Data extracted from a collection:
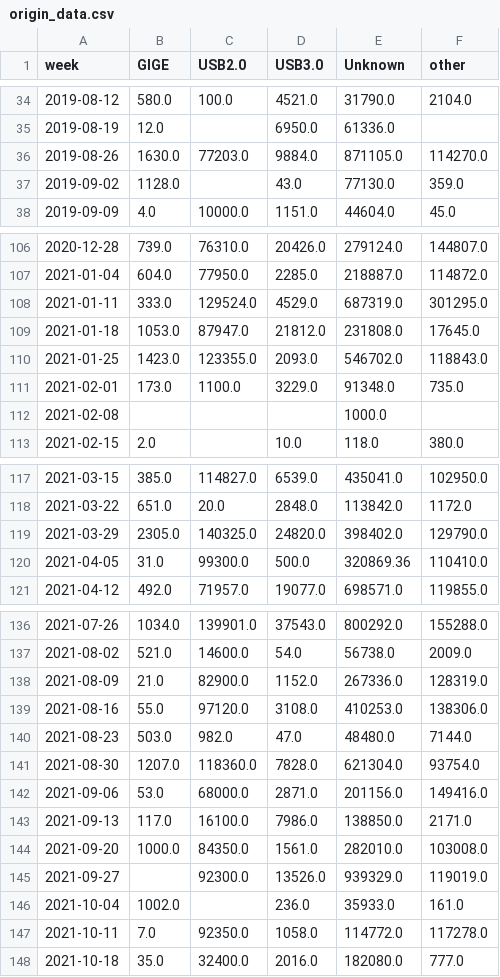
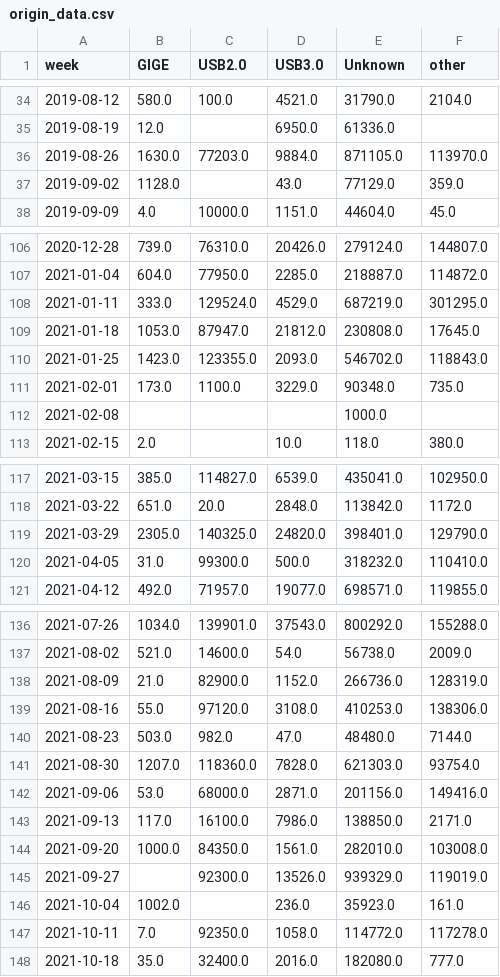
Before and after one commit to JulieKuo/sales_volume, a CSV file: models/origin_data.csv, drawn as a sheet; only a part is shown, gaps mark what is left out; the diff covers the shown part only.

```diff
--- a/models/origin_data.csv
+++ b/models/origin_data.csv
@@ -35,4 +35,4 @@ week,GIGE,USB2.0,USB3.0,Unknown,other
 2019-08-19,12.0,,6950.0,61336.0,
-2019-08-26,1630.0,77203.0,9884.0,871105.0,114270.0
-2019-09-02,1128.0,,43.0,77130.0,359.0
+2019-08-26,1630.0,77203.0,9884.0,871105.0,113970.0
+2019-09-02,1128.0,,43.0,77129.0,359.0
 2019-09-09,4.0,10000.0,1151.0,44604.0,45.0
@@ -107,6 +107,6 @@ week,GIGE,USB2.0,USB3.0,Unknown,other
 2021-01-04,604.0,77950.0,2285.0,218887.0,114872.0
-2021-01-11,333.0,129524.0,4529.0,687319.0,301295.0
-2021-01-18,1053.0,87947.0,21812.0,231808.0,17645.0
+2021-01-11,333.0,129524.0,4529.0,687219.0,301295.0
+2021-01-18,1053.0,87947.0,21812.0,230808.0,17645.0
 2021-01-25,1423.0,123355.0,2093.0,546702.0,118843.0
-2021-02-01,173.0,1100.0,3229.0,91348.0,735.0
+2021-02-01,173.0,1100.0,3229.0,90348.0,735.0
 2021-02-08,,,,1000.0,
@@ -118,4 +118,4 @@ week,GIGE,USB2.0,USB3.0,Unknown,other
 2021-03-22,651.0,20.0,2848.0,113842.0,1172.0
-2021-03-29,2305.0,140325.0,24820.0,398402.0,129790.0
-2021-04-05,31.0,99300.0,500.0,320869.36,110410.0
+2021-03-29,2305.0,140325.0,24820.0,398401.0,129790.0
+2021-04-05,31.0,99300.0,500.0,318232.0,110410.0
 2021-04-12,492.0,71957.0,19077.0,698571.0,119855.0
@@ -137,6 +137,6 @@ week,GIGE,USB2.0,USB3.0,Unknown,other
 2021-08-02,521.0,14600.0,54.0,56738.0,2009.0
-2021-08-09,21.0,82900.0,1152.0,267336.0,128319.0
+2021-08-09,21.0,82900.0,1152.0,266736.0,128319.0
 2021-08-16,55.0,97120.0,3108.0,410253.0,138306.0
 2021-08-23,503.0,982.0,47.0,48480.0,7144.0
-2021-08-30,1207.0,118360.0,7828.0,621304.0,93754.0
+2021-08-30,1207.0,118360.0,7828.0,621303.0,93754.0
 2021-09-06,53.0,68000.0,2871.0,201156.0,149416.0
@@ -145,3 +145,3 @@ week,GIGE,USB2.0,USB3.0,Unknown,other
 2021-09-27,,92300.0,13526.0,939329.0,119019.0
-2021-10-04,1002.0,,236.0,35933.0,161.0
+2021-10-04,1002.0,,236.0,35923.0,161.0
 2021-10-11,7.0,92350.0,1058.0,114772.0,117278.0
```
Also changed, not shown: 9 edited cells elsewhere in this file, 6 other files.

Exercise goal:
Look through the entries above and list every line containing "other".

Solution to the problem:
@@ -35,4 +35,4 @@ week,GIGE,USB2.0,USB3.0,Unknown,other
@@ -107,6 +107,6 @@ week,GIGE,USB2.0,USB3.0,Unknown,other
@@ -118,4 +118,4 @@ week,GIGE,USB2.0,USB3.0,Unknown,other
@@ -137,6 +137,6 @@ week,GIGE,USB2.0,USB3.0,Unknown,other
@@ -145,3 +145,3 @@ week,GIGE,USB2.0,USB3.0,Unknown,other
Also changed, not shown: 9 edited cells elsewhere in this file, 6 other files.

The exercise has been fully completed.